Don’t expect laser surgery to save you money in the long run: If you have this procedure done, all those ongoing glasses, contacts, and contact supply expenses disappear, saving you a ton of money, right? The checkup expenses won’t go away, though — you’ll still want to visit your eye doctor regularly to make sure your eyes are healthy, just as you’d visit any other doctor regularly to catch and potential problems before they’ve had a chance to get serious. And of course, the surgery is so expensive that, unless your insurance is covering it, you really won’t save any money in long run. On the other hand, if your insurance is covering it, this option could save you a few bucks.
Know when to skimp and when not to: For years, I “cleaned” my contacts by storing them in a case in saline (which is really just soaking your contacts, not cleaning them at all). My eye doctor was horrified when I told him. “How often do you clean that case?” he asked. Realizing that I washed my car more often than I washed my contact case (and the ramifications of a dirty car are far less severe than the ramifications of putting dirt and bacteria in your eyes), I switched to Clear Care (no affiliation or endorsement implied), which is a more expensive solution than saline ($9 – $11 per bottle) and puts your contacts out of commission during the six hour cleaning process, but, unlike saline, really cleans your lenses by fizzing up and removing all the protein, bacteria, and other debris that your contacts accumulate throughout the day. It also helps my two month disposable lenses last for about four months since they get really clean each night and feel comfortable to wear for longer. Though I may spend more on contact solution than I used to, I spend less on contacts, which is a greater savings.
Taking proper care of your eyes has bigger implications than the cost of contact solution or even the cost of contacts, of course. The health of your eyes, and consequently your ability to earn a living and continue living your life as you know it, is what’s really at stake. Like most precautionary measures, I will probably never know if using a better contact cleaning method saved me from terrible eye infections or even blindness, but then, that’s not the kind of thing I want to learn the hard way.
I still save money on contact supplies by purchasing Target’s house brand of saline for $2 a bottle (for those times when I need to rinse my contacts midday or take them out for just a couple of hours). Costco actually has free saline at their optical centers, but dispensing saline from their gigantic jug that’s kept out in the open where kids can run their grubby fingers all over it doesn’t seem very sanitary or safe to me.

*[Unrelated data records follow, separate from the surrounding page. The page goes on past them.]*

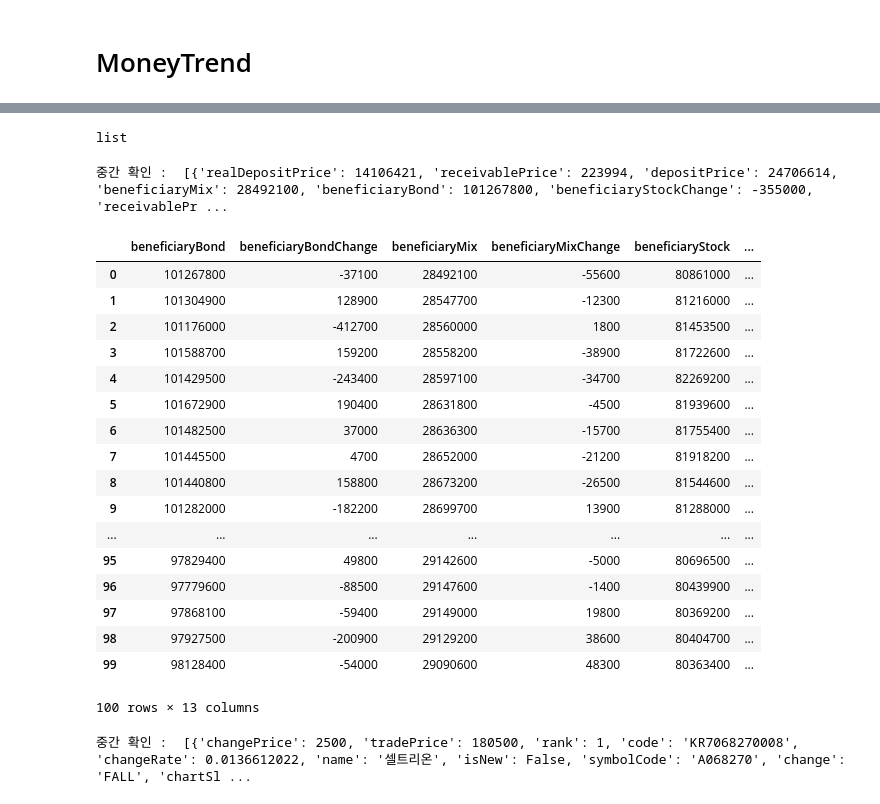
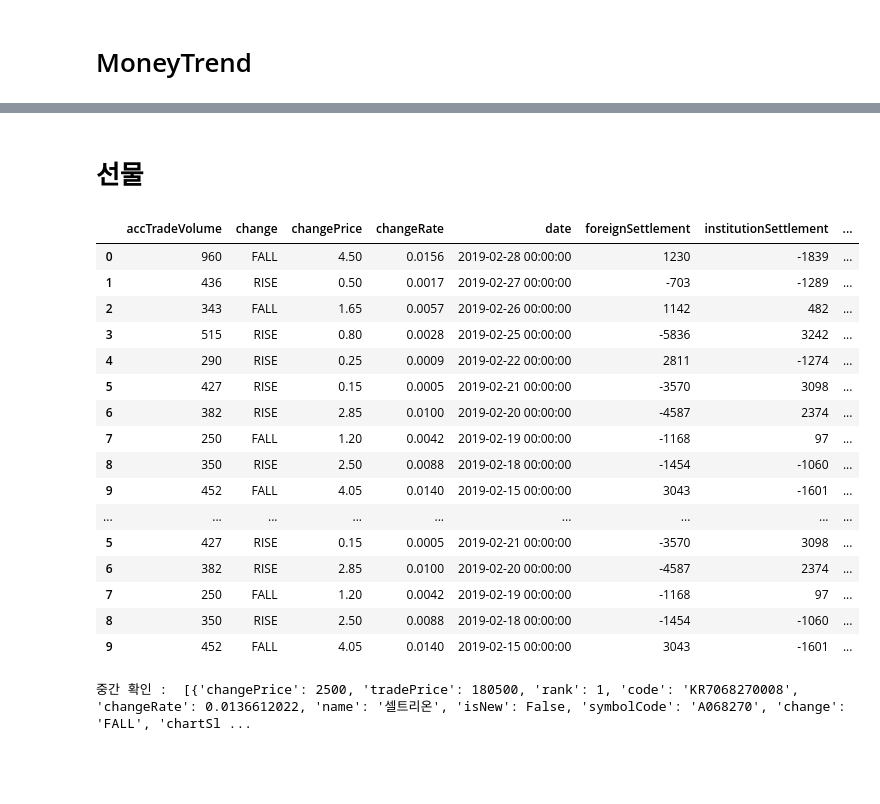
Before and after one commit to linux386/first_module, a Jupyter notebook: Daum_Web_Crawling.ipynb, the cells around one changed output, grey strips where cells are left out. Drawn from its saved outputs; the diff is of its cells as text; code cells hidden in the pictures; blank space fills up the shorter version.

```diff
--- a/Daum_Web_Crawling.ipynb
+++ b/Daum_Web_Crawling.ipynb
@@ -67,73 +64,62 @@ df
-# %%
-type(rank_json)
-# %% [output]
-list
+# %% [markdown]
+# 선물
 # %%
 # 2019-01-28 수정
 # 기존 daum 주식 사이트 : ajax 방식으로 변경으로 인해 이를 반영한 코드를 수정.
 # pip install fake-useragent 설치 후 실행 가능
 
 import io
 import json
 import sys
 import pandas as pd
 import urllib.request as req
 
 from fake_useragent import UserAgent
 
 #sys.stdout = io.TextIOWrapper(sys.stdout.detach(), encoding='utf-8')
 #sys.stderr = io.TextIOWrapper(sys.stderr.detach(), encoding='utf-8')
 
 # Fake Header 정보
 ua = UserAgent()
 
 # 헤더 선언
 headers = {
     'User-Agent': ua.ie,
-    'referer': 'https://finance.daum.net/'
+    'referer': 'https://finance.daum.net/domestic/futures'
 }
 
-# 다음 주식 요청 URL
-url = "https://finance.daum.net/api/trend/arounds?page=2&perPage=100&fieldName=changeRate&order=desc&pagination=true"
 
-# print(request.get_method())   #Post or Get 확인
-# print(request.get_full_url()) #요청 Full Url 확인
+df1 = pd.DataFrame()
+for i in range(1,3):
+    # 다음 주식 요청 URL
+    url = "https://finance.daum.net/api/future/KR4101P60004/days?pagination=true&page="+str(i)
 
-# 요청
-res = req.urlopen(req.Request(url, headers=headers)).read().decode('utf-8')
+    # 요청
+    res = req.urlopen(req.Request(url, headers=headers)).read().decode('utf-8')
 
-# 응답 데이터 확인(Json Data)
-# print('res', res)
+    df = pd.DataFrame(rank_json)
 
-# 응답 데이터 str -> json 변환 및 data 값 저장
-rank_json = json.loads(res)['data']
-
-# 중간 확인
-print('중간 확인 : ', rank_json, '\n')
-
-#for elm in rank_json:
-    # print(type(elm)) #Type 확인
-    #print('순위 : {}, 금액 : {}, 회사명 : {}'.format(elm['rank'], elm['tradePrice'], elm['name']), )
-
-df = pd.DataFrame(rank_json)
-df
+    df1 = df1.append(df)
+    #print('중간 확인 : ', kkang, '\n')
+    #print(url)
+#print(kkang)
+#df = pd.DataFrame(kkang)
+df1
 # %% [output]
-중간 확인 :  [{'realDepositPrice': 14106421, 'receivablePrice': 223994, 'depositPrice': 24706614, 'beneficiaryMix': 28492100, 'beneficiaryBond': 101267800, 'beneficiaryStockChange': -355000, 'receivablePr ...
-|  | beneficiaryBond | beneficiaryBondChange | beneficiaryMix | beneficiaryMixChange | beneficiaryStock | ... |
-| 0 | 101267800 | -37100 | 28492100 | -55600 | 80861000 | ... |
-| 1 | 101304900 | 128900 | 28547700 | -12300 | 81216000 | ... |
-| 2 | 101176000 | -412700 | 28560000 | 1800 | 81453500 | ... |
-| 3 | 101588700 | 159200 | 28558200 | -38900 | 81722600 | ... |
-| 4 | 101429500 | -243400 | 28597100 | -34700 | 82269200 | ... |
-| 5 | 101672900 | 190400 | 28631800 | -4500 | 81939600 | ... |
-| 6 | 101482500 | 37000 | 28636300 | -15700 | 81755400 | ... |
-| 7 | 101445500 | 4700 | 28652000 | -21200 | 81918200 | ... |
-| 8 | 101440800 | 158800 | 28673200 | -26500 | 81544600 | ... |
-| 9 | 101282000 | -182200 | 28699700 | 13900 | 81288000 | ... |
-| ... | ... | ... | ... | ... | ... | ... |
-| 95 | 97829400 | 49800 | 29142600 | -5000 | 80696500 | ... |
-| 96 | 97779600 | -88500 | 29147600 | -1400 | 80439900 | ... |
-| 97 | 97868100 | -59400 | 29149000 | 19800 | 80369200 | ... |
-| 98 | 97927500 | -200900 | 29129200 | 38600 | 80404700 | ... |
-| 99 | 98128400 | -54000 | 29090600 | 48300 | 80363400 | ... |
+|  | accTradeVolume | change | changePrice | changeRate | date | foreignSettlement | institutionSettlement | ... |
+| 0 | 960 | FALL | 4.50 | 0.0156 | 2019-02-28 00:00:00 | 1230 | -1839 | ... |
+| 1 | 436 | RISE | 0.50 | 0.0017 | 2019-02-27 00:00:00 | -703 | -1289 | ... |
+| 2 | 343 | FALL | 1.65 | 0.0057 | 2019-02-26 00:00:00 | 1142 | 482 | ... |
+| 3 | 515 | RISE | 0.80 | 0.0028 | 2019-02-25 00:00:00 | -5836 | 3242 | ... |
+| 4 | 290 | RISE | 0.25 | 0.0009 | 2019-02-22 00:00:00 | 2811 | -1274 | ... |
+| 5 | 427 | RISE | 0.15 | 0.0005 | 2019-02-21 00:00:00 | -3570 | 3098 | ... |
+| 6 | 382 | RISE | 2.85 | 0.0100 | 2019-02-20 00:00:00 | -4587 | 2374 | ... |
+| 7 | 250 | FALL | 1.20 | 0.0042 | 2019-02-19 00:00:00 | -1168 | 97 | ... |
+| 8 | 350 | RISE | 2.50 | 0.0088 | 2019-02-18 00:00:00 | -1454 | -1060 | ... |
+| 9 | 452 | FALL | 4.05 | 0.0140 | 2019-02-15 00:00:00 | 3043 | -1601 | ... |
+| ... | ... | ... | ... | ... | ... | ... | ... | ... |
+| 5 | 427 | RISE | 0.15 | 0.0005 | 2019-02-21 00:00:00 | -3570 | 3098 | ... |
+| 6 | 382 | RISE | 2.85 | 0.0100 | 2019-02-20 00:00:00 | -4587 | 2374 | ... |
+| 7 | 250 | FALL | 1.20 | 0.0042 | 2019-02-19 00:00:00 | -1168 | 97 | ... |
+| 8 | 350 | RISE | 2.50 | 0.0088 | 2019-02-18 00:00:00 | -1454 | -1060 | ... |
+| 9 | 452 | FALL | 4.05 | 0.0140 | 2019-02-15 00:00:00 | 3043 | -1601 | ... |
-100 rows × 13 columns
```
Also changed, not shown: parts of 3 cells of this notebook.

Though managing your eyesight can be expensive, there are ways to decrease your costs. Don’t neglect your eyes in the name of saving money — use these tips to keep eye care affordable and your eyes healthy.